That’s how it’s normally taught at ulpanim (HSL—Hebrew-as a Second Language—schools)—but to my mind, that’s a bit like teaching car mechanics to someone who wants to learn to drive. There’s little point in learning the tools when you don’t know what function each of them serves.
In general, when teaching a new subject to someone, one should always teach the problem—then the solution. Not the other way round.
Which is why in my Hebrew teaching classes, we dive straight into whatever material the student really want to engage in in the end:
Fun question. Off the top of my head (I might add to these later):
In the UK:
- gaol (in favour of jail, or prison)
- hiccough (in favour of hiccup)
- society (since Margaret Thatcher)
- hospital (in favour of trust)
In North America:
This is a very topical question, which I happened to touch upon in a recent post of my Hebrew blog, as it concerns the importance of rhythm in language .
Trump clearly twigged many years ago that the characteristic meter of English speech is the trochee (an element comprising a stressed syllable followed by an unstressed one)—as in the words mother, father, daughter, other, Anglo-Saxon, etc.—and that native English speakers subconsciously prefer it, and short Anglo-Saxon English words, to the meters and long words of other origin. He’s been exploiting this to pitch sales and close deals ever since.
It’s important to note that the Phoenicians didn’t self-identify as such, but were simply called that by the Greeks—possibly because they were best known for selling purple-red dye (in Greek, phoinos) which was highly sought after because it was the colour of royalty in ancient Greece.
It depends whether you’re talking about script or vocabulary.
Broadly speaking, the advantages are three: accuracy, brevity, and poetry.

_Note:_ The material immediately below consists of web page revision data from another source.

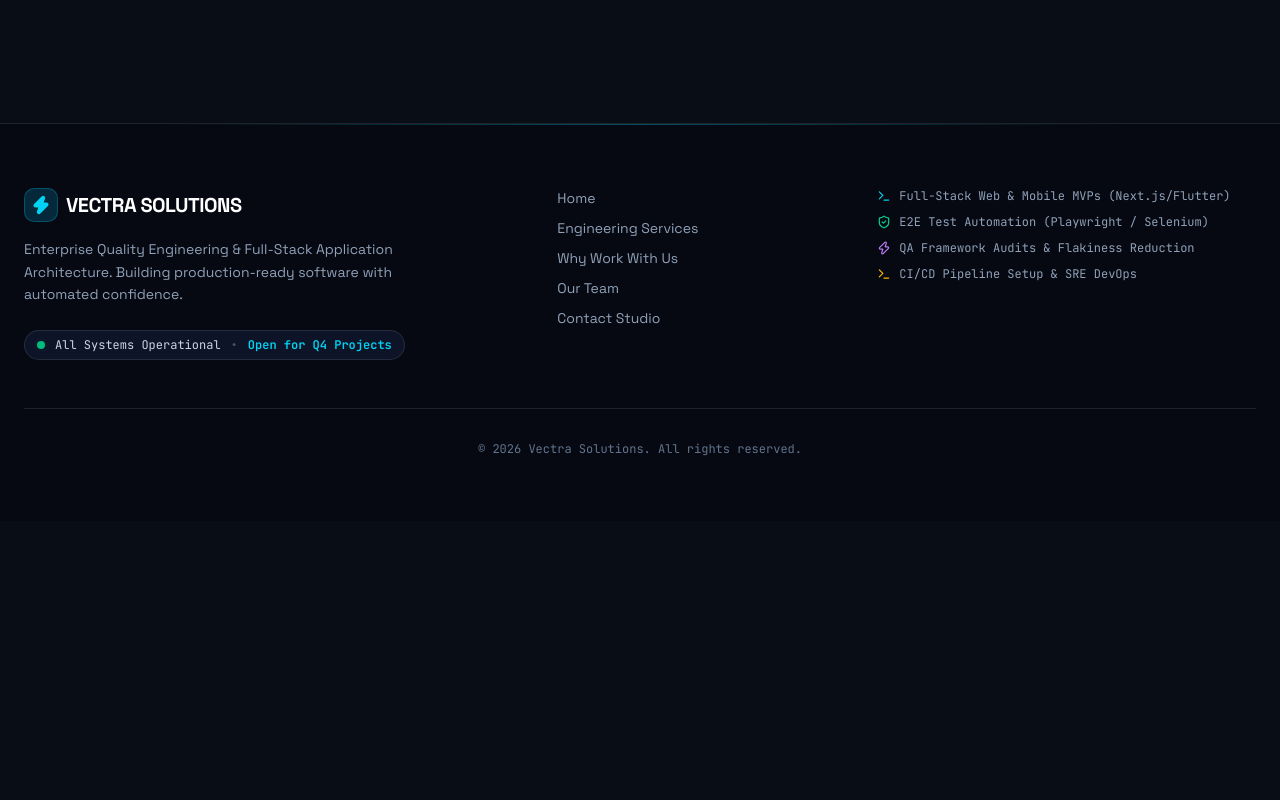
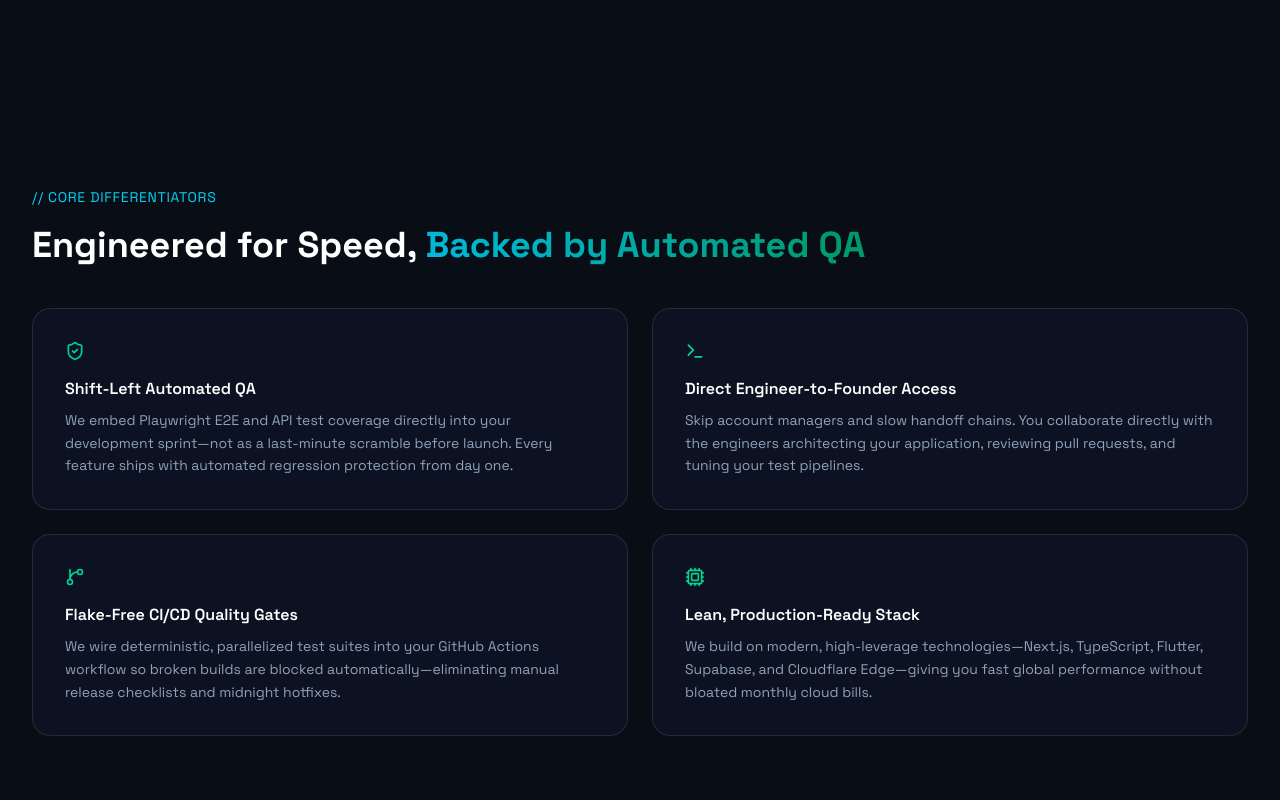
Before and after one commit to Nisal97/VectraTechnologiesWebsite, a Next.js app: page /why-us in a window 1280 px wide. Shown: the part 500-1300 px from the top of the page. Before the commit the page ends 1021 px from the top, so only its background shows below. Built offline with nearby package versions, Linux system fonts and the light colour scheme.

Commit message:
why us - step 2

```diff
--- a/app/why-us/page.tsx
+++ b/app/why-us/page.tsx
@@ -1,6 +1,7 @@
 import type { Metadata } from "next";
 import Navbar from "@/components/Navbar";
 import Footer from "@/components/Footer";
+import { ShieldCheck, Terminal, GitBranch, Cpu } from "lucide-react";
 
 export const metadata: Metadata = {
   title: "Why Us | Vectra Solutions",
@@ -44,6 +45,78 @@ export default function WhyUsPage() {
           </div>
         </div>
       </section>
+      <section
+        id="why-us-differentiators"
+        data-testid="why-us-differentiators"
+        className="py-12 sm:py-16 relative"
+      >
+        <div className="max-w-7xl mx-auto px-4 sm:px-6 lg:px-8">
+          <div className="mb-10">
+            <p className="mb-4 monospace uppercase text-sm text-cyan-400 tracking-wider">
+              // CORE DIFFERENTIATORS
+            </p>
+            <h2 className="text-3xl md:text-4xl font-heading font-extrabold leading-tight">
+              Engineered for Speed, <span className="relative inline-block bg-gradient-to-r from-cyan-500 to-emerald-600 bg-clip-text text-transparent">
+                Backed by Automated QA
+              </span>
+            </h2>
+          </div>
+          <div className="grid grid-cols-1 md:grid-cols-2 gap-6 mt-10">
+            <div
+              className="bg-slate-900/60 border border-white/10 rounded-2xl p-6 sm:p-8 hover:border-cyan-500/30 transition-colors cursor-pointer"
+            >
+              <div className="flex items-center gap-3 mb-4">
+                <ShieldCheck className="w-5 h-5 text-emerald-400" />
+              </div>
+              <h3 className="font-heading font-semibold text-white mb-2">
+                Shift-Left Automated QA
+              </h3>
+              <p className="text-slate-400 text-sm leading-relaxed">
+                We embed Playwright E2E and API test coverage directly into your development sprint—not as a last-minute scramble before launch. Every feature ships with automated regression protection from day one.
+              </p>
+            </div>
+            <div
+              className="bg-slate-900/60 border border-white/10 rounded-2xl p-6 sm:p-8 hover:border-cyan-500/30 transition-colors cursor-pointer"
+            >
+              <div className="flex items-center gap-3 mb-4">
+                <Terminal className="w-5 h-5 text-emerald-400" />
+              </div>
+              <h3 className="font-heading font-semibold text-white mb-2">
+                Direct Engineer-to-Founder Access
+              </h3>
+              <p className="text-slate-400 text-sm leading-relaxed">
+                Skip account managers and slow handoff chains. You collaborate directly with the engineers architecting your application, reviewing pull requests, and tuning your test pipelines.
+              </p>
+            </div>
+            <div
+              className="bg-slate-900/60 border border-white/10 rounded-2xl p-6 sm:p-8 hover:border-cyan-500/30 transition-colors cursor-pointer"
+            >
+              <div className="flex items-center gap-3 mb-4">
+                <GitBranch className="w-5 h-5 text-emerald-400" />
+              </div>
+              <h3 className="font-heading font-semibold text-white mb-2">
+                Flake-Free CI/CD Quality Gates
+              </h3>
+              <p className="text-slate-400 text-sm leading-relaxed">
+                We wire deterministic, parallelized test suites into your GitHub Actions workflow so broken builds are blocked automatically—eliminating manual release checklists and midnight hotfixes.
+              </p>
+            </div>
+            <div
+              className="bg-slate-900/60 border border-white/10 rounded-2xl p-6 sm:p-8 hover:border-cyan-500/30 transition-colors cursor-pointer"
+            >
+              <div className="flex items-center gap-3 mb-4">
+                <Cpu className="w-5 h-5 text-emerald-400" />
+              </div>
+              <h3 className="font-heading font-semibold text-white mb-2">
+                Lean, Production-Ready Stack
+              </h3>
+              <p className="text-slate-400 text-sm leading-relaxed">
+                We build on modern, high-leverage technologies—Next.js, TypeScript, Flutter, Supabase, and Cloudflare Edge—giving you fast global performance without bloated monthly cloud bills.
+              </p>
+            </div>
+          </div>
+        </div>
+      </section>
       <Footer />
     </main>
   );
```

One of the biggest advantages of Anglo-Saxon English—and one of the reasons for its popularity throughout the world—is its propensity for single-syllable words (I, you, he; come, go, fly; good, bad; go, see, look; pop, corn, etc.)—which means that compound words made of two simple terms are often no more than two or three syllables (e.g. airport, background, bedroom, cupboard, football, flyover, highway, takeover, etc.).
(My answer to this question at Quora.com)
Hebrew typically deals with English words in one of three ways:
The word shekhinah (it is a soft—i.e., guttural kaf, not a hard one) does not appear as such anywhere in the Hebrew Bible.